And the boy Danny in the film adaptation was made completely closed, although in the source he was quite sociable and did not hide his gift. But the main surprise for many fans of the film was caused by the release of the book "Doctor Sleep", which continues "The Shining", and the announcement of plans for its adaptation. After all, in the sequel, the hotel chef Dick Halloran appeared again, who died in the film.
However, he survived with King, and Jack Torrance did not freeze, as shown in the movies, but died in the explosion. So the book and the film can be considered two separate works, and Doctor Sleep will continue with the original.
9. "Blade Runner": man or machine
A screen adaptation of Philip Dick's novel Do Androids Dream of Electric Sheep? to date, it has overtaken the original in popularity, becoming a truly cult movie. But it may turn out that fans of the film who decide to read the book will remain disappointed, because in the original, the story looks completely different. And the philosophical question that is posed at the end of the picture (is the main character a person or a replicant?) Does not even appear here. Rick Deckard in the book is a 100% man living with his wife, whose main dream is to have a real animal, not an android.

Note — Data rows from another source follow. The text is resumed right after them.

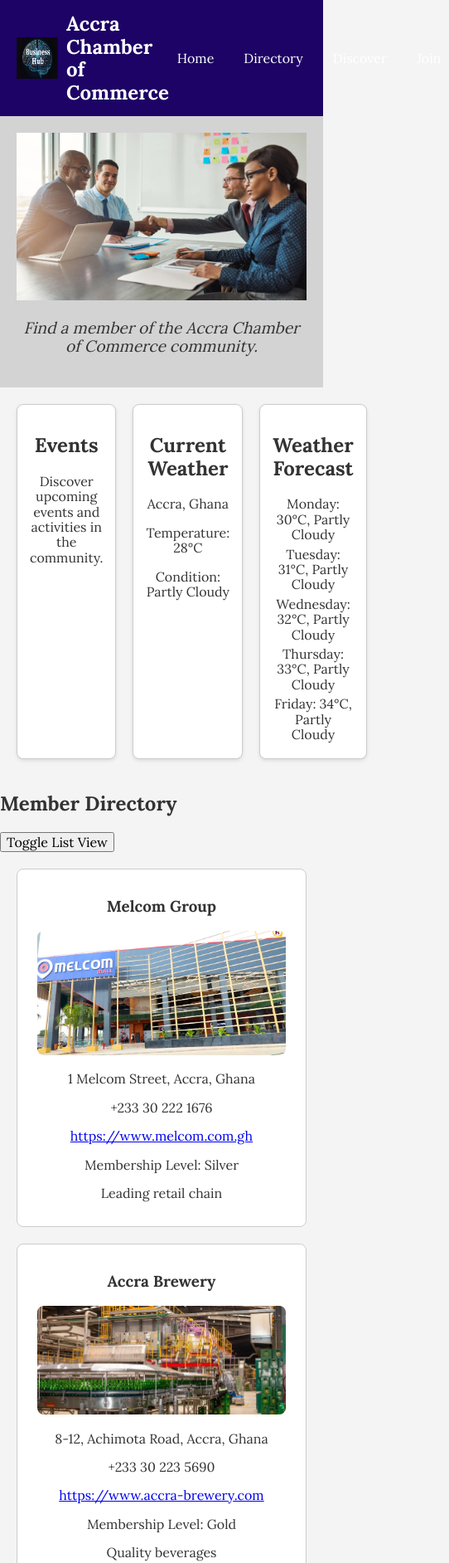
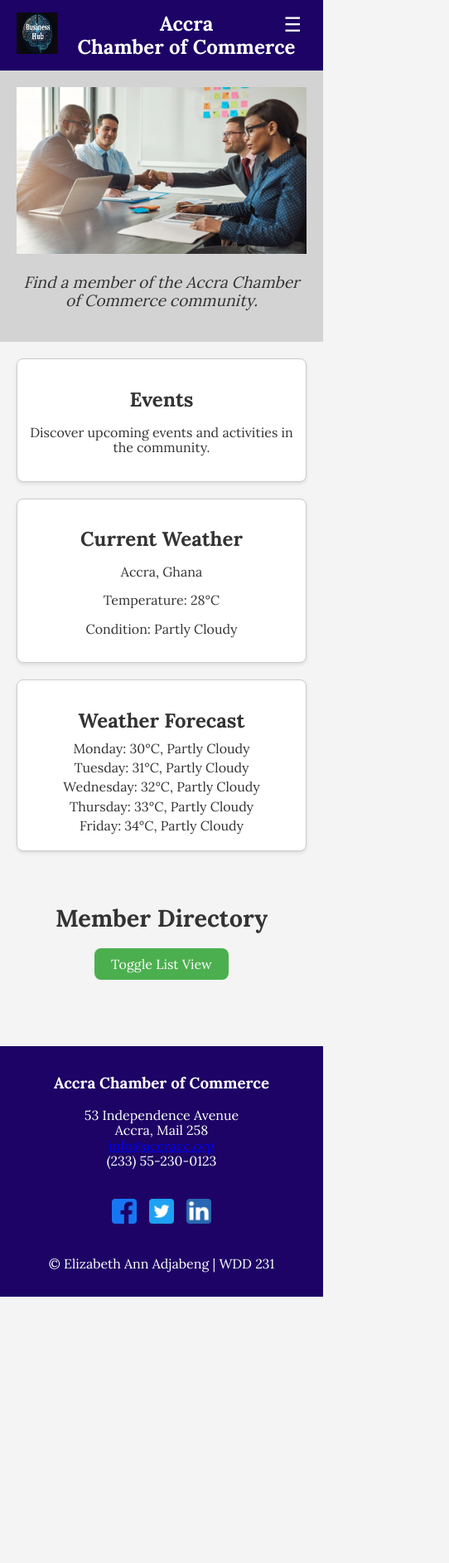
Before and after one commit to el-ann/wdd231, a plain HTML site: page chamber/directory.html in a window 390 px wide. Shown: the top 1884 px of the page at 83% size, 542 px wide, since content can reach past the window. After the commit the page ends 1563 px from the top, so only its background shows below. Drawn offline with Linux system fonts and the light colour scheme; a script that the page names is missing.

Commit message:
directory commit

```diff
--- a/chamber/directory.html
+++ b/chamber/directory.html
@@ -11,7 +11,7 @@
     <link rel="preconnect" href="https://fonts.gstatic.com" crossorigin>
     <link href="https://fonts.googleapis.com/css2?family=Lora:wght@400;700&display=swap" rel="stylesheet">
 
-    <meta property="og:title" content="Accra Chamber of Commerce">
+    <meta property="og:title" content="Accra Chamber of Commerce Directory">
     <meta property="og:type" content="website">
     <meta property="og:image" content="images/logo.webp">
     <meta property="og:url" content="https://www.accrachamberofcommerce.com/chamber/directory.html">
@@ -19,7 +19,8 @@
     <link rel="icon" href="images/favicon.ico" type="image/x-icon">
 
     <link rel="stylesheet" href="styles/normalize.css">
-    <link rel="stylesheet" href="styles/chamber.css">
+    <link rel="stylesheet" href="styles/directory.css">
+    <link rel="stylesheet" href="styles/directory-large.css">
 
     <script src="scripts/chamber.js" defer></script>
 </head>
@@ -29,7 +30,8 @@
             <img src="images/business-logo.webp" alt="Accra Chamber of Commerce Logo" loading="lazy">
             <h1>Accra<br>Chamber of Commerce</h1>
         </div>
-        <nav id="nav-menu">
+        <button type="button" id="menu"></button>
+        <nav class="nav-menu">
             <ul>
                 <li><a href="home.html">Home</a></li>
                 <li><a href="directory.html">Directory</a></li>
@@ -39,26 +41,25 @@
         </nav>
     </header>
 
+    <main>
         <section class="hero">
             <img src="images/hero-image.webp" alt="Accra Chamber of Commerce" loading="lazy">
             <div class="hero-content">
                 <p>Find a member of the Accra Chamber of Commerce community.</p>
             </div>
         </section>
-
-    <main>
-        <section id="info-boxes">
-            <div class="info-box">
+        <div class="info-boxes">
+            <section class="info-box">
                 <h2>Events</h2>
                 <p>Discover upcoming events and activities in the community.</p>
-            </div>
-            <div class="info-box">
+            </section>
+            <section class="info-box">
                 <h2>Current Weather</h2>
                 <p>Accra, Ghana</p>
                 <p>Temperature: 28°C</p>
                 <p>Condition: Partly Cloudy</p>
-            </div>
-            <div class="info-box">
+            </section>
+            <section class="info-box">
                 <h2>Weather Forecast</h2>
                 <ul>
                     <li>Monday: 30°C, Partly Cloudy</li>
@@ -67,8 +68,8 @@
                     <li>Thursday: 33°C, Partly Cloudy</li>
                     <li>Friday: 34°C, Partly Cloudy</li>
                 </ul>
+            </section>
         </div>
-        </section>
         <section id="directory">
             <h2>Member Directory</h2>
             <button id="toggle-view">Toggle List View</button>
@@ -86,15 +87,13 @@
                    (233) 55-230-0123
                 </p>
             </div>
-
             <div class="footer-icons">
-                <a href="#"><img src="images/facebook.webp" alt="Facebook"></a>
-                <a href="#"><img src="images/twitter.webp" alt="Twitter"></a>
-                <a href="#"><img src="images/linkedIn.webp" alt="LinkedIn"></a>
+                <a href="#"><img src="images/facebook.webp" alt="Facebook" loading="lazy"></a>
+                <a href="#"><img src="images/twitter.webp" alt="Twitter" loading="lazy"></a>
+                <a href="#"><img src="images/linkedIn.webp" alt="LinkedIn" loading="lazy"></a>
             </div>
-
             <div class="footer-right">
-                <p>&copy; <span id="currentyear"></span> Elizabeth Ann Adjabeng. Ghana.</p>
+                <p>© <span id="currentyear"></span> Elizabeth Ann Adjabeng | WDD 231</p>
                 <p id="lastModified"></p>
             </div>
         </div>
--- a/chamber/scripts/chamber.js
+++ b/chamber/scripts/directory.js
@@ -1,6 +1,18 @@
-document.addEventListener("DOMContentLoaded", function () {
-    const lastModified = document.lastModified;
-    document.getElementById("lastModified").textContent = `Last Modified: ${lastModified}`;
+document.addEventListener("DOMContentLoaded", () => {
+    // Footer updates
+    document.getElementById("currentyear").textContent = new Date().getFullYear();
+    document.getElementById("lastModified").textContent = `Last Modified: ${document.lastModified}`;
+
+    // Hamburger menu toggle
+    const hamButton = document.querySelector('#menu');
+    const navigation = document.querySelector('.nav-menu');
+    hamButton.addEventListener('click', () => {
+        navigation.classList.toggle('open');
+        hamButton.classList.toggle('open');
+    });
+
+    // Fetch and display members
+    getMembers();
 });
 
 const memberList = document.getElementById('member-list');
@@ -9,9 +21,7 @@
 async function getMembers() {
     try {
         const response = await fetch('data/members.json');
-        if (!response.ok) {
-            throw new Error(`HTTP error! Status: ${response.status}`);
-        }
+        if (!response.ok) throw new Error(`HTTP error! Status: ${response.status}`);
         const members = await response.json();
         displayMembers(members);
     } catch (error) {
@@ -25,32 +35,22 @@
     const levelMap = { 1: 'Member', 2: 'Silver', 3: 'Gold' };
     members.forEach(member => {
         const card = document.createElement('div');
-        card.classList.add('business-card');
         card.innerHTML = `
             <h3>${member.name}</h3>
             <img src="${member.image}" alt="${member.name} logo" loading="lazy">
             <p>${member.address}</p>
-            <p>${member.phone}</p>
+            <p>Phone: ${member.phone}</p>
+            <p><a href="mailto:${member.email || ''}">${member.email || 'N/A'}</a></p>
             <p><a href="${member.website}" target="_blank" rel="noopener noreferrer">${member.website}</a></p>
             <p>Membership Level: ${levelMap[member.membershipLevel] || 'Unknown'}</p>
             <p>${member.additionalInfo || ''}</p>
         `;
         memberList.appendChild(card);
     });
-    memberList.classList.add('grid-view');
-    toggleButton.textContent = 'Toggle List View';
 }
 
 toggleButton.addEventListener('click', () => {
-    if (memberList.classList.contains('grid-view')) {
-        memberList.classList.remove('grid-view');
-        memberList.classList.add('list-view');
-        toggleButton.textContent = 'Toggle Grid View';
-    } else {
-        memberList.classList.remove('list-view');
-        memberList.classList.add('grid-view');
-        toggleButton.textContent = 'Toggle List View';
-    }
+    memberList.classList.toggle('grid-view');
+    memberList.classList.toggle('list-view');
+    toggleButton.textContent = memberList.classList.contains('grid-view') ? 'Toggle List View' : 'Toggle Grid View';
 });
-
-getMembers();
--- a/chamber/styles/chamber-large.css
+++ /dev/null
@@ -1,34 +0,0 @@
-
-@media (max-width: 768px) {
-    #menu-toggle {
-        display: block;
-    }
-    #nav-menu {
-        display: none;
-        flex-direction: column;
-        gap: 1em;
-        background: #333;
-        width: 100%;
-        position: absolute;
-        top: 80px;
-        left: 0;
-    }
-    #nav-menu.open {
-        display: flex;
-    }
-    header {
-        flex-wrap: wrap;
-    }
-}
-
-@media (min-width: 769px) {
-    #nav-menu {
-        display: flex;
-    }
-}
-
-@media (max-width: 320px) {
-    #member-list.grid-view {
-        grid-template-columns: 1fr;
-    }
-}
--- a/chamber/styles/chamber.css
+++ /dev/null
@@ -1,185 +0,0 @@
-body {
-    font-family: 'Lora', serif;
-    margin: 0;
-    padding: 0;
-    color: #333;
-    background-color: #f4f4f4;
-}
-
-header {
-    display: flex;
-    justify-content: space-between;
-    align-items: center;
-    background: #1d0365;
-    color: white;
-    padding: 15px 20px;
-}
-
-header h1 {
-    margin: 0;
-    font-size: 1.5em;
-    font-weight: bold;
-}
-
-header .logo {
-    display: flex;
-    align-items: center;
-}
-
-.logo {
-    display: flex;
-    align-items: center;
-}
-
-.logo img{
-    width: 50px;
-    height: 50px;
-    margin-right: 10px;
-}
-
-#hamburger {
-    display: none;
-    background-color: #4caf4f55;
-    color: white;
-    border: none;
-    padding: 10px;
-    cursor: pointer;
-    margin-left: auto;
-}
-
-.hero {
-    display: block;
-    background: lightgray;
-    text-align: center;
-    padding: 20px;
-}
-
-.hero img {
-    width: 100%;
-    height: auto;
-}
-
-.hero p {
-    font-size: larger;
-    font-style: oblique;
-}
-
-#info-boxes {
-    display: grid;
-    grid-template-columns: 2fr 1fr 1fr;
-    gap: 20px;
-    padding: 20px;
-}
-
-.info-box {
-    border: 1px solid #ccc;
-    background-color: #fff;
-    padding: 15px;
-    text-align: center;
-    box-shadow: 0px 2px 4px rgba(0, 0, 0, 0.1);
-    border-radius: 8px;
-}
-
-.info-box ul {
-    list-style: none;
-    padding: 0;
-    margin: 0;
-}
-
-.info-box li {
-    margin: 5px 0;
-}
-
-#nav-menu {
-    display: flex;
-    gap: 1em;
-}
-
-#nav-menu ul {
-    list-style: none;
-    padding: 0;
-    margin: 0;
-    display: flex;
-    gap: 1em;
-}
-
-#nav-menu ul li a {
-    text-decoration: none;
-    color: white;
-    padding: 10px;
-}
-
-#member-list.grid-view {
-    display: grid;
-    grid-template-columns: repeat(auto-fit, minmax(300px, 1fr));
-    gap: 20px;
-    padding: 20px;
-}
-
-#member-list.list-view {
-    display: flex;
-    flex-direction: column;
-    gap: 20px;
-    padding: 20px;
-    width: 100%;
-    justify-content: center;
-    align-items: center;
-}
-
-.business-card {
-    border: 1px solid #ccc;
-    background-color: #fff;
-    padding: 15px;
-    text-align: center;
-    border-radius: 8px;
-}
-
-.business-card img {
-    width: 300px;
-    height: auto;
-    max-height: 150px;
-    object-fit: cover;
-    border-radius: 8px;
-}
-
-footer {
-    background-color: #f8f8f8;
-    padding: 20px;
-    text-align: center;
-    font-size: 14px;
-    border-top: 2px solid #ccc;
-}
-
-.footer-content {
-    display: flex;
-    justify-content: space-between;
-    align-items: center;
-    flex-wrap: wrap;
-    max-width: 1200px;
-    margin: 0 auto;
-}
-
-.footer-left, .footer-right {
-    text-align: left;
-    flex: 1;
-    min-width: 250px;
-}
-
-.footer-icons {
-    display: flex;
-    justify-content: center;
-    gap: 15px;
-    flex: 1;
-}
-
-.footer-icons img {
-    width: 30px;
-    height: auto;
-}
-
-footer {
-    text-align: center;
-    background: #1d0365;
-    color: white;
-    padding: 15px;
-}
--- /dev/null
+++ b/chamber/styles/directory-large.css
@@ -0,0 +1,75 @@
+@media (max-width: 768px) {
+    header {
+        flex-direction: column;
+        text-align: center;
+    }
+
+    #menu {
+        display: block;
+    }
+
+    .nav-menu {
+        width: 100%;
+    }
+
+    .nav-menu ul {
+        display: none;
+        flex-direction: column;
+        gap: 0;
+        background: #333;
+    }
+
+    .nav-menu.open ul {
+        display: flex;
+    }
+
+    .nav-menu a {
+        display: block;
+        padding: 15px;
+        width: 100%;
+    }
+
+    .info-boxes {
+        grid-template-columns: 1fr;
+    }
+
+    .info-box {
+        max-width: 100%;
+    }
+
+    .footer-content {
+        flex-direction: column;
+        align-items: center;
+        gap: 20px;
+    }
+
+    .footer-left {
+        order: 1;
+        text-align: center;
+    }
+
+    .footer-icons {
+        order: 2;
+    }
+
+    .footer-icons img {
+        width: 30px;
+        height: 30px;
+    }
+
+    .footer-right {
+        order: 3;
+        text-align: center;
+    }
+
+    .footer-icons {
+        display: flex;
+        justify-content: center;
+    }
+}
+
+@media (min-width: 769px) {
+    .nav-menu ul {
+        display: flex;
+    }
+}
--- /dev/null
+++ b/chamber/styles/directory.css
@@ -0,0 +1,257 @@
+:root {
+    --primary-color: #1d0365;
+    --accent-color: #4caf4f;
+    --background-color: #f4f4f4;
+    --text-color: #333;
+    --card-shadow: 0 2px 4px rgba(0, 0, 0, 0.1);
+    --border-radius: 8px;
+}
+
+body {
+    font-family: 'Lora', serif;
+    margin: 0;
+    padding: 0;
+    color: var(--text-color);
+    background-color: var(--background-color);
+}
+
+header {
+    display: flex;
+    justify-content: space-between;
+    align-items: center;
+    background: var(--primary-color);
+    color: white;
+    padding: 15px 20px;
+}
+
+header h1 {
+    margin: 0;
+    font-size: 1.5em;
+    font-weight: bold;
+}
+
+header .logo {
+    display: flex;
+    align-items: center;
+}
+
+header .logo img {
+    width: 50px;
+    height: 50px;
+    margin-right: 10px;
+    position: absolute;
+    left: 20px;
+    top: 15px;
+}
+
+.logo h1 {
+    font-size: 1.5rem;
+    margin: 0;
+    margin-left: 60px;
+}
+
+#menu {
+    font-size: 1.5rem;
+    border: 0;
+    background: none;
+    color: white;
+    cursor: pointer;
+    display: none;
+    position: absolute;
+    right: 20px;
+    top: 15px;
+}
+
+#menu::before {
+    content: "☰";
+}
+
+#menu.open::before {
+    content: "❌";
+}
+
+.nav-menu ul {
+    list-style: none;
+    padding: 0;
+    margin: 0;
+    display: flex;
+    gap: 1rem;
+}
+
+.nav-menu a {
+    text-decoration: none;
+    color: white;
+    border: none;
+    padding: 10px;
+    background-color: #1d0365;
+}
+
+.nav-menu a:hover {
+    color: var(--accent-color);
+}
+
+.hero {
+    display: block;
+    background: lightgray;
+    text-align: center;
+    padding: 20px;
+}
+
+.hero img {
+    width: 100%;
+    height: auto;
+}
+
+.hero p {
+    font-size: 1.2rem;
+    font-style: oblique;
+}
+
+.info-boxes {
+    display: grid;
+    grid-template-columns: 2fr 1fr 1fr;
+    gap: 20px;
+    padding: 20px;
+}
+
+.info-box {
+    border: 1px solid #ccc;
+    background-color: #fff;
+    padding: 15px;
+    text-align: center;
+    border-radius: var(--border-radius);
+    box-shadow: var(--card-shadow);
+}
+
+.info-box h2 {
+    color: var(--text-color);
+    margin-bottom: 10px;
+    font-size: 1.5rem;
+}
+
+.info-box ul {
+    list-style: none;
+    padding: 0;
+    margin: 0;
+}
+
+.info-box li {
+    margin: 5px 0;
+}
+
+#directory {
+    padding: 20px;
+}
+
+#directory h2 {
+    color: var(--text-color);
+    text-align: center;
+    margin-bottom: 20px;
+    font-size: 1.8rem;
+}
+
+#toggle-view {
+    display: block;
+    margin: 0 auto 20px;
+    padding: 10px 20px;
+    background-color: var(--accent-color);
+    color: white;
+    border: none;
+    cursor: pointer;
+    font-family: 'Lora', serif;
+    border-radius: var(--border-radius);
+}
+
+#toggle-view:hover {
+    background-color: #45a049;
+}
+
+#member-list.grid-view {
+    display: grid;
+    grid-template-columns: repeat(auto-fit, minmax(300px, 1fr));
+    gap: 20px;
+    padding: 20px;
+}
+
+#member-list.list-view {
+    display: flex;
+    flex-direction: column;
+    gap: 20px;
+    padding: 20px;
+}
+
+#member-list div {
+    border: 1px solid #ccc;
+    background-color: #fff;
+    padding: 15px;
+    text-align: center;
+    border-radius: var(--border-radius);
+    box-shadow: var(--card-shadow);
+}
+
+#member-list img {
+    width: 100%;
+    max-width: 250px;
+    height: auto;
+    max-height: 150px;
+    object-fit: cover;
+    border-radius: var(--border-radius);
+}
+
+#member-list a {
+    color: var(--primary-color);
+    text-decoration: none;
+}
+
+#member-list a:hover {
+    color: var(--accent-color);
+}
+
+footer {
+    background: var(--primary-color);
+    color: white;
+    padding: 15px;
+    text-align: center;
+}
+
+.footer-content {
+    display: flex;
+    justify-content: space-between;
+    align-items: center;
+    flex-wrap: wrap;
+    max-width: 1200px;
+    margin: 0 auto;
+}
+
+.footer-left,
+.footer-right,
+.footer-icons {
+    flex: 1;
+    min-width: 200px;
+}
+
+.footer-left,
+.footer-right {
+    text-align: left;
+    flex: 1;
+    min-width: 250px;
+}
+
+.footer-icons {
+    display: flex;
+    justify-content: center;
+    gap: 15px;
+    flex: 1;
+}
+
+.footer-icons img {
+    width: 30px;
+    height: 30px;
+}
+
+footer {
+    text-align: center;
+    background: #1d0365;
+    color: white;
+    padding: 15px;
+}
```
Also changed, not shown: weather.html (added, +22 -0 lines), scripts/weather.js (added). Lines whose indentation alone changed are shown as unchanged.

Interestingly, serious changes concern a lot of film adaptations of Philip Dick's books. In the original version of Total Recall, the hero was an ordinary clerk. He really found out that in a past life he worked as a special agent, but did not go to save Mars. In Reality Changing, the protagonist quickly agreed to the conditions of mysterious creatures, wanting life to go on calmly, and in The Prophet, the character really foresaw the future, but could not speak and was covered with golden wool.
Therefore, it is better not even to try to judge the work of Philip Dick by the adaptations: in many of them only titles and themes remained from the original.
10. "The Lord of the Rings": the battle for Helm's fall and the death of Saruman
Based on the classic books of John R. R. Tolkien, the Peter Jackson trilogy has become incredibly popular around the world. It was watched by both fans of the books and those who do not know the original well. And if the former then discussed the changes for a long time, the latter believed the statements that the authors had transferred the book to the screen almost literally.
Indeed, Jackson did his best, and some moments in the films are conveyed very accurately. But, despite the significant timing, the film adaptation did not have enough space for some heroes, and individual events have changed a lot.
So, the decision of King Rohan Theoden to take refuge during the battle with the orcs in the Hornburg fortress in Helm's Deep looks strange. Théoden and his subjects are accustomed to fighting on horseback in the steppe, and it is illogical for the riders to lock themselves in a fortress.
In Tolkien's book, they really first planned to give an open battle, but they were stopped by Gandalf. He offered to take up the defense in the fortress, and he himself went for reinforcements - living trees by the Ents, who helped to defeat the enemy.
And Saruman did not die during the war at Isengard. After the end of the war, the hobbits returned to their native Shire and found that a wizard had seized power there and established a dictatorship. And only then did Grima betray him and kill him.
In addition, one of the most striking characters, Tom Bombadil, disappeared from the adaptation. This is the oldest inhabitant of Middle-earth, who is not affected by the Ring of Omnipotence. Probably, due to the limited timing, it had to be removed from history, and in some moments one of the Ents appears instead.